*DATA RECORDS:*
━━━━━━━━━━
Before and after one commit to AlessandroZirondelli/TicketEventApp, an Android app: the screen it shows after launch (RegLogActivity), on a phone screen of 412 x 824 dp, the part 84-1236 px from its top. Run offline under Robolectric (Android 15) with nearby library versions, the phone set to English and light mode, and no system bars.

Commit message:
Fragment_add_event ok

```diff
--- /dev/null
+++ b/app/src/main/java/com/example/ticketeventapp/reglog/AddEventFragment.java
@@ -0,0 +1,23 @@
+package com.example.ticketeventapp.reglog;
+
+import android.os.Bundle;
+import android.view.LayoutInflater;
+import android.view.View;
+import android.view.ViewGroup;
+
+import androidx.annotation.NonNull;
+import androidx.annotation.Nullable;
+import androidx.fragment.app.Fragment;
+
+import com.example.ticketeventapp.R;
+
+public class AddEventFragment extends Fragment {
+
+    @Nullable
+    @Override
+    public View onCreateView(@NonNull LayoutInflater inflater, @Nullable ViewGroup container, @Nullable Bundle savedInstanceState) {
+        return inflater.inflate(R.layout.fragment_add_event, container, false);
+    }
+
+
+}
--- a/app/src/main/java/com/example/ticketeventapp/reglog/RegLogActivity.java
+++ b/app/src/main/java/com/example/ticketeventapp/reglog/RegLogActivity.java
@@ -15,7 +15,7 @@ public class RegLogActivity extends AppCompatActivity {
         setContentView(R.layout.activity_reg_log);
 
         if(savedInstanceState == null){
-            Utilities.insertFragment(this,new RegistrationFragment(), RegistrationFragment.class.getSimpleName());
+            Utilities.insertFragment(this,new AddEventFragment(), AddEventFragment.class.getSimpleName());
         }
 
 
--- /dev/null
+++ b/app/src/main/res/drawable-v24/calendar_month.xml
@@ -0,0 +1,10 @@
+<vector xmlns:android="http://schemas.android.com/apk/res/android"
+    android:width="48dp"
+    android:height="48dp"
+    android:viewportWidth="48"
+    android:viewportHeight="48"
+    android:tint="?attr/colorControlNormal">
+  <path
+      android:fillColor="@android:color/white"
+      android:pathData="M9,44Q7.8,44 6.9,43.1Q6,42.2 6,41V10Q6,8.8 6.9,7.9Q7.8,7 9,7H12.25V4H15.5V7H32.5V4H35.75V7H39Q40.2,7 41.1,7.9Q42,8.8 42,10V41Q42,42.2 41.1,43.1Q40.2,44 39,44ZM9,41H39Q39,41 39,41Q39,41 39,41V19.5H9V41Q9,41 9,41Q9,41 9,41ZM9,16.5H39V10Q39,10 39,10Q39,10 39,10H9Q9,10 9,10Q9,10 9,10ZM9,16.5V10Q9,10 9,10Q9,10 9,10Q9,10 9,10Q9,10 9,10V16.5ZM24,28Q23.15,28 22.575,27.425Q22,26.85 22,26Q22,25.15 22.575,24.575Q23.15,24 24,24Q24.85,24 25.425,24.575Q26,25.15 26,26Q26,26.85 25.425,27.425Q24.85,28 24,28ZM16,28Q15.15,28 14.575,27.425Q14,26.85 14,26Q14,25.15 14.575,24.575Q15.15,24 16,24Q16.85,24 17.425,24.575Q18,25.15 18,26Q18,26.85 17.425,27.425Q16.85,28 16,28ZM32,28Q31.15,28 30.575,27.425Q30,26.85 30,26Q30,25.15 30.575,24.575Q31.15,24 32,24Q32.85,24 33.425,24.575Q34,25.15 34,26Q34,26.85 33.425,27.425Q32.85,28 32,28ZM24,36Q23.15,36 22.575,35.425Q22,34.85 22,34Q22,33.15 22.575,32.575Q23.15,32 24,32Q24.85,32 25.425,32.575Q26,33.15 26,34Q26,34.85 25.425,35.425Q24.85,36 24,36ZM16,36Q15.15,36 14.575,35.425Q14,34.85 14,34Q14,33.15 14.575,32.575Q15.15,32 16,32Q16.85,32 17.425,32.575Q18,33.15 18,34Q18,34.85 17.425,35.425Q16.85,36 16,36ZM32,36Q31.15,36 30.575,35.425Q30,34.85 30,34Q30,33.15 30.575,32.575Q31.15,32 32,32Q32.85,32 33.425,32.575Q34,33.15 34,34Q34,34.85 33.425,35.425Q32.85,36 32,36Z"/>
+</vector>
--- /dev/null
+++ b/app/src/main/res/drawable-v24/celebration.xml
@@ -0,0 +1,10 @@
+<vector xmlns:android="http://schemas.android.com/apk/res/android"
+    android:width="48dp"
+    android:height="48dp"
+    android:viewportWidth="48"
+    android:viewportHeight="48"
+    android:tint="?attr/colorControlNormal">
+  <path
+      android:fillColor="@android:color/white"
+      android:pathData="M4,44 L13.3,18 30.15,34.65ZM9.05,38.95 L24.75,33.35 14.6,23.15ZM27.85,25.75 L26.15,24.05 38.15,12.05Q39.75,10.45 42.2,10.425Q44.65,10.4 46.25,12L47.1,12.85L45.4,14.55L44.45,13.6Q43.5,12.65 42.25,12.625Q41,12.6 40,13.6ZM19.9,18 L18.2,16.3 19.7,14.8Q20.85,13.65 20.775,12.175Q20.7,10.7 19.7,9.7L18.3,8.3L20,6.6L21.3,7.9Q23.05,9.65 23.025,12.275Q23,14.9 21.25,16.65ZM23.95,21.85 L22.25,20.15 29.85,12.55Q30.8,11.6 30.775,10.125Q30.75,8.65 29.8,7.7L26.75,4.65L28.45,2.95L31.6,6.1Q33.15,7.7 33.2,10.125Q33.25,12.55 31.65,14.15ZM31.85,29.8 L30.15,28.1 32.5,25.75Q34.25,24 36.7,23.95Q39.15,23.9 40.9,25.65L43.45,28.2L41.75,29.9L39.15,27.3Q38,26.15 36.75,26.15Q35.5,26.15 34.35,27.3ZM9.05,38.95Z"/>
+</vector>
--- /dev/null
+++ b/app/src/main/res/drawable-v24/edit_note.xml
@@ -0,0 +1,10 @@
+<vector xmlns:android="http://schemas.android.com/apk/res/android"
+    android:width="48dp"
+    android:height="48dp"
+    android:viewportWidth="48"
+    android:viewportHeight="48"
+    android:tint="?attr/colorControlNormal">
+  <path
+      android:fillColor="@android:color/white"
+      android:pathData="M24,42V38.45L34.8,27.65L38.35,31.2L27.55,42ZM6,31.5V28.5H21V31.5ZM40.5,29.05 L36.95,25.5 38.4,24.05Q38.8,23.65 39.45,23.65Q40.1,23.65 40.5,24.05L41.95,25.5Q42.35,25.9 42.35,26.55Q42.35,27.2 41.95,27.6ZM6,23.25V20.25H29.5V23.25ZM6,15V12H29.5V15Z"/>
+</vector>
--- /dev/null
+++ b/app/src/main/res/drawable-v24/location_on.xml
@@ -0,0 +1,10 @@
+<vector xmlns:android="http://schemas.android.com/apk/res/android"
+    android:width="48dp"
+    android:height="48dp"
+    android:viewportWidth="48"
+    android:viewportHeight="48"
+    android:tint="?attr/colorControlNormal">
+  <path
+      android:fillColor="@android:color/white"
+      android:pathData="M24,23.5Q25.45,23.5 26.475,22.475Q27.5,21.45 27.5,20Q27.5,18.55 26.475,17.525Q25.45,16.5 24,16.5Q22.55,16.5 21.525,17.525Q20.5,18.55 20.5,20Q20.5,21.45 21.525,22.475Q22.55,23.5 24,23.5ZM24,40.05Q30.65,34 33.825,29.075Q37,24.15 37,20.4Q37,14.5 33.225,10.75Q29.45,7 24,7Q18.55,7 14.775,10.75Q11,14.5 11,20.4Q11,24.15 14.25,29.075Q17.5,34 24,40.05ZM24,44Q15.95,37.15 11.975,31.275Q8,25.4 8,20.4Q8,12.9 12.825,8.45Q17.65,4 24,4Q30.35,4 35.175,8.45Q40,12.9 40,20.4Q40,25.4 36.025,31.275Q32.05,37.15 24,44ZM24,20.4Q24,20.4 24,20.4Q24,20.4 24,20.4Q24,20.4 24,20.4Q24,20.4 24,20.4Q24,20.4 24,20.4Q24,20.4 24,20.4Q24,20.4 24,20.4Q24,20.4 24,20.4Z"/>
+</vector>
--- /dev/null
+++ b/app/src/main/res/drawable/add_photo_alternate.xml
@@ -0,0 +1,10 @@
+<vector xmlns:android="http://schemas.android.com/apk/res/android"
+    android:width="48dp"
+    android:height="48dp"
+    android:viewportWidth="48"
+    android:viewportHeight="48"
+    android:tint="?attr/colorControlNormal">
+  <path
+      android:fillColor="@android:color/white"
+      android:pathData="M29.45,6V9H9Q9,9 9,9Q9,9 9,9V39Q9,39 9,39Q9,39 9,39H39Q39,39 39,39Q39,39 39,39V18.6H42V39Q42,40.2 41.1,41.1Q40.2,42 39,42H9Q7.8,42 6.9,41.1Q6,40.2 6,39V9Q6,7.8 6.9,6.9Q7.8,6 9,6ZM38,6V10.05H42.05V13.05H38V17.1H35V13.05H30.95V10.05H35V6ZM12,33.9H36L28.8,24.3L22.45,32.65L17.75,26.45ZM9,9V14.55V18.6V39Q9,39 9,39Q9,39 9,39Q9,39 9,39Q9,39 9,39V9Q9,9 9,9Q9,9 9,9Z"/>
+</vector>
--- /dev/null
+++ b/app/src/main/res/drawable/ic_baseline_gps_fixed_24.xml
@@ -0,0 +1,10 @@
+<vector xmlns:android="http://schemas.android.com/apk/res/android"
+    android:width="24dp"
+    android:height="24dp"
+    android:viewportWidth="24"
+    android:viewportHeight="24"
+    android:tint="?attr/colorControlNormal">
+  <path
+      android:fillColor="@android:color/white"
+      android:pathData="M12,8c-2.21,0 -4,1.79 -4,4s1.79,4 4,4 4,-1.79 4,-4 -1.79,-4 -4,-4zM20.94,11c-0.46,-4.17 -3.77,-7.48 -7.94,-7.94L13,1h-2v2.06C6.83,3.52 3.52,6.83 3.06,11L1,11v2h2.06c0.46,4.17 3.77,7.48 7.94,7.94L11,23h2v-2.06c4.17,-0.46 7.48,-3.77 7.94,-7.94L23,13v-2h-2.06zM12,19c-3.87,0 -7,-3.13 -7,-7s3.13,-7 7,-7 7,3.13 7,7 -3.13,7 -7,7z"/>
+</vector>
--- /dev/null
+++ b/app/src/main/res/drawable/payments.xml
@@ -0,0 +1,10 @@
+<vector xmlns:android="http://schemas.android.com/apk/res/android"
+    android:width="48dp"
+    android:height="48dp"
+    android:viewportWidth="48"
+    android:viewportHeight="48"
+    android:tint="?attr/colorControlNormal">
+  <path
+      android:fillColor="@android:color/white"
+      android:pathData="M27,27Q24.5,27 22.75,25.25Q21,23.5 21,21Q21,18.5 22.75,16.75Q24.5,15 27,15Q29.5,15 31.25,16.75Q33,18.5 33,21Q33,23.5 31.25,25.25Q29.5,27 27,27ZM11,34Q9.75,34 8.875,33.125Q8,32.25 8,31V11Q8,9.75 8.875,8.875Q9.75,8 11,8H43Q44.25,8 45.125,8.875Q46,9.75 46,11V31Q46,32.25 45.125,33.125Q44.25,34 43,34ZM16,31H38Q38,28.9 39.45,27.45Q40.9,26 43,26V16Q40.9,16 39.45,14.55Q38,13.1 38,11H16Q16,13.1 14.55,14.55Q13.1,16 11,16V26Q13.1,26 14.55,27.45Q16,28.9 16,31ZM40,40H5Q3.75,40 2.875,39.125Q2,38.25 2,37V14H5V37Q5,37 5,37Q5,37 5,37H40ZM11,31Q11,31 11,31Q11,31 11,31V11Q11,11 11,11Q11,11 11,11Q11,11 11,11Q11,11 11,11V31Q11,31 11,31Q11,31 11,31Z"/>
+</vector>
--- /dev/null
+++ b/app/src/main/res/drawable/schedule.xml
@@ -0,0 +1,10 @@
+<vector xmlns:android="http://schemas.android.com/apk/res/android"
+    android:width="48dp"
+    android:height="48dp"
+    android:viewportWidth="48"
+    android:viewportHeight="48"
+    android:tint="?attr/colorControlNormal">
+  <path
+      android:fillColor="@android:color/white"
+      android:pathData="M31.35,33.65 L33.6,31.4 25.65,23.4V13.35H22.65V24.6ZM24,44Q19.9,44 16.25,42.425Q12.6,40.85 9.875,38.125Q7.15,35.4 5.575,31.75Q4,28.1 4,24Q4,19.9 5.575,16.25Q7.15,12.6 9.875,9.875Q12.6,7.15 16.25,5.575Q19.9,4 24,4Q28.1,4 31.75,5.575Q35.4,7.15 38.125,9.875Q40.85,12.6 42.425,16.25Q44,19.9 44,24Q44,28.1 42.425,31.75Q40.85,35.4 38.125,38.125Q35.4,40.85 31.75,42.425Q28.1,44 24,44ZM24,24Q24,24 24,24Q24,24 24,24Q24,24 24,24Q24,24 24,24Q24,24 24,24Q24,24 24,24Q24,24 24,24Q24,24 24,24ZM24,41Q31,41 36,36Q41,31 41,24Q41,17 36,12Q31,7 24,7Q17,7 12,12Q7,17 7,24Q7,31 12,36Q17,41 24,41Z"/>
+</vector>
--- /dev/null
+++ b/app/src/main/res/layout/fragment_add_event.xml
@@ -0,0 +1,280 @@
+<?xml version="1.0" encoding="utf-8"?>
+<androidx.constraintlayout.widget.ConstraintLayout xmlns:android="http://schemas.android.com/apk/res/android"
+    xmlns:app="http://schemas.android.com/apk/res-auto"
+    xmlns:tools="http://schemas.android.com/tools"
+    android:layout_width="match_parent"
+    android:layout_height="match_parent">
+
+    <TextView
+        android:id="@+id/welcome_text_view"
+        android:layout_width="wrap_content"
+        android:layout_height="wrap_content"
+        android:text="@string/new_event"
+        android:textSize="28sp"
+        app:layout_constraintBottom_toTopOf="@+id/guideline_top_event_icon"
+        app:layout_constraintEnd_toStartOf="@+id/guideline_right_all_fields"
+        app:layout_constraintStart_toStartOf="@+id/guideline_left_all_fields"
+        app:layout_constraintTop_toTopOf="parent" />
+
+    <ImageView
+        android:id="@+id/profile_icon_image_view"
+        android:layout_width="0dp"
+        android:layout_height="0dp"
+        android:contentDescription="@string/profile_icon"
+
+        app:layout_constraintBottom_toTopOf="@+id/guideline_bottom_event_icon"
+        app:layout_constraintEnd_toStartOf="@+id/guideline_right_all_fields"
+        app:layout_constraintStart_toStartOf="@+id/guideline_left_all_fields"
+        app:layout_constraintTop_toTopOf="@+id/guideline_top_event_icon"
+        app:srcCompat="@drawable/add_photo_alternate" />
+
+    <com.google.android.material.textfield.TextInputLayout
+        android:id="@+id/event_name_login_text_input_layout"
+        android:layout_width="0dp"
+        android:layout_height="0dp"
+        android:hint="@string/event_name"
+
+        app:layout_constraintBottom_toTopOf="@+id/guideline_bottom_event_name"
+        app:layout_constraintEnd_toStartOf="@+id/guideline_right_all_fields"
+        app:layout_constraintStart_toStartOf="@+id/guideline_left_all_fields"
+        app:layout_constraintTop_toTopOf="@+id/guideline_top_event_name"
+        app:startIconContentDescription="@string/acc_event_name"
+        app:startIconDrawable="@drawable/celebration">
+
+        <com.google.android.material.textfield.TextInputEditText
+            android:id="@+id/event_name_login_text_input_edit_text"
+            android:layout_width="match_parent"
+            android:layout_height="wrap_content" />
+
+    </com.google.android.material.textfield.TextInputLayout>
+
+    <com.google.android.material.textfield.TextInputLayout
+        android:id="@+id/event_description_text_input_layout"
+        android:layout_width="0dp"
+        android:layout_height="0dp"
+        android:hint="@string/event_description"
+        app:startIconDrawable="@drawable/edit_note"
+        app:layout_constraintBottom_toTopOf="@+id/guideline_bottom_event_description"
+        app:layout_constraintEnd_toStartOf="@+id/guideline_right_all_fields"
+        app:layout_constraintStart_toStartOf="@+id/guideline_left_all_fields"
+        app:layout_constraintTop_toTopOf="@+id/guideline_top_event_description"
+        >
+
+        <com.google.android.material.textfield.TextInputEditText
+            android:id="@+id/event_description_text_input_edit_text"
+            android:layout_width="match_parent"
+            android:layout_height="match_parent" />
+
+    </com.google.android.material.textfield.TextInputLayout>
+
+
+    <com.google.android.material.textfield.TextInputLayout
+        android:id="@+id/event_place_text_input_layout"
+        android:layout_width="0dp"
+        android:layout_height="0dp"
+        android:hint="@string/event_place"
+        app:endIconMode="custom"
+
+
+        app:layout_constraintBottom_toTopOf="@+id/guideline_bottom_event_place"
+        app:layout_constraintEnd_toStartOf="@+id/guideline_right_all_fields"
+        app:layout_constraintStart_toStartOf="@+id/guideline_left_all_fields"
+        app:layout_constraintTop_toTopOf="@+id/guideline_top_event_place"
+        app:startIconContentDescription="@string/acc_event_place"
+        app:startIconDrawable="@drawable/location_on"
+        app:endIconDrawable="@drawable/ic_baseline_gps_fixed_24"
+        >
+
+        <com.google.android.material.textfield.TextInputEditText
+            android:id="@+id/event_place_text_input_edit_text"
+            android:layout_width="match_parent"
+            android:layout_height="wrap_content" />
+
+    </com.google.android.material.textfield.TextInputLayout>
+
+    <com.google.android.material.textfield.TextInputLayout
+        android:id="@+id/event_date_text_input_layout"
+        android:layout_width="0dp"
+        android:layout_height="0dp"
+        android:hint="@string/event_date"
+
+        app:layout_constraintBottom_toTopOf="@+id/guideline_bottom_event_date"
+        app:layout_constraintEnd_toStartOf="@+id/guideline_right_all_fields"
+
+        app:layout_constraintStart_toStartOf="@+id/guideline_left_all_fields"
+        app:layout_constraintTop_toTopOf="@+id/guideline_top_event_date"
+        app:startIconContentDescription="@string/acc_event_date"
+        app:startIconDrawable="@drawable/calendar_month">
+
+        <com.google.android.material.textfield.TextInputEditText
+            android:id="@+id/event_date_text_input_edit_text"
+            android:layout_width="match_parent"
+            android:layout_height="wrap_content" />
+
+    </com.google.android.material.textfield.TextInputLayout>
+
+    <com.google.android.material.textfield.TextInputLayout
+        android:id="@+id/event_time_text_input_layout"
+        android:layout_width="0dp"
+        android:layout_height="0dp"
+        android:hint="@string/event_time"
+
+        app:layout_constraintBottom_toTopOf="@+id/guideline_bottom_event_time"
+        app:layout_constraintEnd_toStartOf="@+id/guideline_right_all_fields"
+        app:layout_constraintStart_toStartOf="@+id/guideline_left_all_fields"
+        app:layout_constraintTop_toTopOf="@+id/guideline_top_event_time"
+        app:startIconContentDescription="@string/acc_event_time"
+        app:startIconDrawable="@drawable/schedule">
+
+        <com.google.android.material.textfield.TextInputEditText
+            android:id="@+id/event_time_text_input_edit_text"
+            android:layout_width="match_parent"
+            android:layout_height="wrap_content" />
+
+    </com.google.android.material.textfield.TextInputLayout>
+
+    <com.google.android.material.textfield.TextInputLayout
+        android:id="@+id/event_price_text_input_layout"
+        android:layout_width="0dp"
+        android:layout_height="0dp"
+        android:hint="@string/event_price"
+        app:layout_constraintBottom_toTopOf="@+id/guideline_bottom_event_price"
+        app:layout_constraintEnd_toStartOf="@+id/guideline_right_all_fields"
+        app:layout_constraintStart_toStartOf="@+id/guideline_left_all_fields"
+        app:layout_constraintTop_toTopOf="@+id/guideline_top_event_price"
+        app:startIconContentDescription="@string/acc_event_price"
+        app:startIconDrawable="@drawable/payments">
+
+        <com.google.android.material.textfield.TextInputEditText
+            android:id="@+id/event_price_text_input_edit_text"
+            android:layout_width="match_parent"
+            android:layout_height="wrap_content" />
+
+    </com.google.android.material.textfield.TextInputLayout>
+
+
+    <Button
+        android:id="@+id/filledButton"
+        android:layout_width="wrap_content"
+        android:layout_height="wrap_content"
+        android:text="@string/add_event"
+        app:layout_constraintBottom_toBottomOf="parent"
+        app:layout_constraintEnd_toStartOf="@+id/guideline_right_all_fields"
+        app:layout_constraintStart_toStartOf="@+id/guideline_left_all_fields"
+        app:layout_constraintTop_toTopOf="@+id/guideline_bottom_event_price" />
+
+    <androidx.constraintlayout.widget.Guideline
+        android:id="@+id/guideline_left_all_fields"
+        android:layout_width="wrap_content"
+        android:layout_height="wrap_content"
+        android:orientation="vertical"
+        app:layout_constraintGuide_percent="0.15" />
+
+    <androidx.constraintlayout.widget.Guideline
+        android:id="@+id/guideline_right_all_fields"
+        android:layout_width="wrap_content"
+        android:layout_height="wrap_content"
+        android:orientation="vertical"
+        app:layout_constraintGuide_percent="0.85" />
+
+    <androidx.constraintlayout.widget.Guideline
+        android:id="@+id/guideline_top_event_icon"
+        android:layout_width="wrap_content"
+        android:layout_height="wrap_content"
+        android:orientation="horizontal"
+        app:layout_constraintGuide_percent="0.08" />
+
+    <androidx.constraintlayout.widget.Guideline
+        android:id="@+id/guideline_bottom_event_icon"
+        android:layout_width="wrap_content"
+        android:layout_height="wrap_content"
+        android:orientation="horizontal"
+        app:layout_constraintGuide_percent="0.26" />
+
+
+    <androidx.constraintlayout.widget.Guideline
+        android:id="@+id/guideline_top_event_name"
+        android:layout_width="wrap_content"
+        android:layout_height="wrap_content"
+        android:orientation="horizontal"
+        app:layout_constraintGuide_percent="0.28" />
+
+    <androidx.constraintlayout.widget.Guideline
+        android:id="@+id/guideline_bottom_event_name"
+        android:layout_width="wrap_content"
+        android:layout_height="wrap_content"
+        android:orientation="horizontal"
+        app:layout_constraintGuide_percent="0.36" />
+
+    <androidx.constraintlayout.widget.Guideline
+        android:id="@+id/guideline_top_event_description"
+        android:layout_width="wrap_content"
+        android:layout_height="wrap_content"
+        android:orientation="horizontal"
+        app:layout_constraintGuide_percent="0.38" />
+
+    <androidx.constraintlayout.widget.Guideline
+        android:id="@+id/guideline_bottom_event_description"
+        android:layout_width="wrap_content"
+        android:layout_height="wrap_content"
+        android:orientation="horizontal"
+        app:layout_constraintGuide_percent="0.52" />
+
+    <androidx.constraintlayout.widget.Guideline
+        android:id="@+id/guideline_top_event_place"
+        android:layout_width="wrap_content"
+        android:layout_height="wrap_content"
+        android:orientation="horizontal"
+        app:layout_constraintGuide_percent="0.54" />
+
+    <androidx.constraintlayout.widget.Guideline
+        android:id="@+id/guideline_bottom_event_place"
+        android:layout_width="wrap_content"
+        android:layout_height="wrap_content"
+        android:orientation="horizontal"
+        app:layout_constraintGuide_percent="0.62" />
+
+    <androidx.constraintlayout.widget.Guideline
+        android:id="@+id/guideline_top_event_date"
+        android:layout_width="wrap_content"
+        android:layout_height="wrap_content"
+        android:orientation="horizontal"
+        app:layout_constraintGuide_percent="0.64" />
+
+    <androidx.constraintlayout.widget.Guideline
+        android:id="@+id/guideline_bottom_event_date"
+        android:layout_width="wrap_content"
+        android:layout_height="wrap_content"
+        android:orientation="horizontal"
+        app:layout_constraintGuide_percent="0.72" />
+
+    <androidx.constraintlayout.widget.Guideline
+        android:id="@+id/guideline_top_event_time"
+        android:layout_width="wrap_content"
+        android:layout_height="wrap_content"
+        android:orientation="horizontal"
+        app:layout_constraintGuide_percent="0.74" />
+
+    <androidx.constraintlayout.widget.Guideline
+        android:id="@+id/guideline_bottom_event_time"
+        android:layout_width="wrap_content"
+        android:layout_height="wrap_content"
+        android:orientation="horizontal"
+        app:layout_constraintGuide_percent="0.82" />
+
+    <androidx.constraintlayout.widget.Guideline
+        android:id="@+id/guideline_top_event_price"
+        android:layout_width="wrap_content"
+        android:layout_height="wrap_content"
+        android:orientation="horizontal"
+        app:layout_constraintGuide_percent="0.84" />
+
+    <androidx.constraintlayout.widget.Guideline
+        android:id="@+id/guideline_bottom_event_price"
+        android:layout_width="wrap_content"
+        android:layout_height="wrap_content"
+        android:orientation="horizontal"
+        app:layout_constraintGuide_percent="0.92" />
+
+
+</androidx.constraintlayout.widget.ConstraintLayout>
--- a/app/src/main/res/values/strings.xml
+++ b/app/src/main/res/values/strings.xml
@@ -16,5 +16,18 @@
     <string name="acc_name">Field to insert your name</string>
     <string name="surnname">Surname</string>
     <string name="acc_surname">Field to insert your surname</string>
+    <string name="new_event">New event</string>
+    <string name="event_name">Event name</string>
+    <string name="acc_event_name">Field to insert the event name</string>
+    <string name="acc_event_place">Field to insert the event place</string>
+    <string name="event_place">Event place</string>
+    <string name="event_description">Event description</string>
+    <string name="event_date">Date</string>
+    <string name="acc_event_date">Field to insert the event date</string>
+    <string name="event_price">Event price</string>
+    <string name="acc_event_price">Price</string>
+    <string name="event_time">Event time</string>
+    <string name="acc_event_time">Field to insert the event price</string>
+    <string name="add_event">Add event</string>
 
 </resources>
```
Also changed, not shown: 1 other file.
━━━━━━━━━━
*TASK:*
Filter by the word "example": copy every line of the data that holds it.

*ANSWER BELOW:*
+++ b/app/src/main/java/com/example/ticketeventapp/reglog/AddEventFragment.java
+package com.example.ticketeventapp.reglog;
+import com.example.ticketeventapp.R;
--- a/app/src/main/java/com/example/ticketeventapp/reglog/RegLogActivity.java
+++ b/app/src/main/java/com/example/ticketeventapp/reglog/RegLogActivity.java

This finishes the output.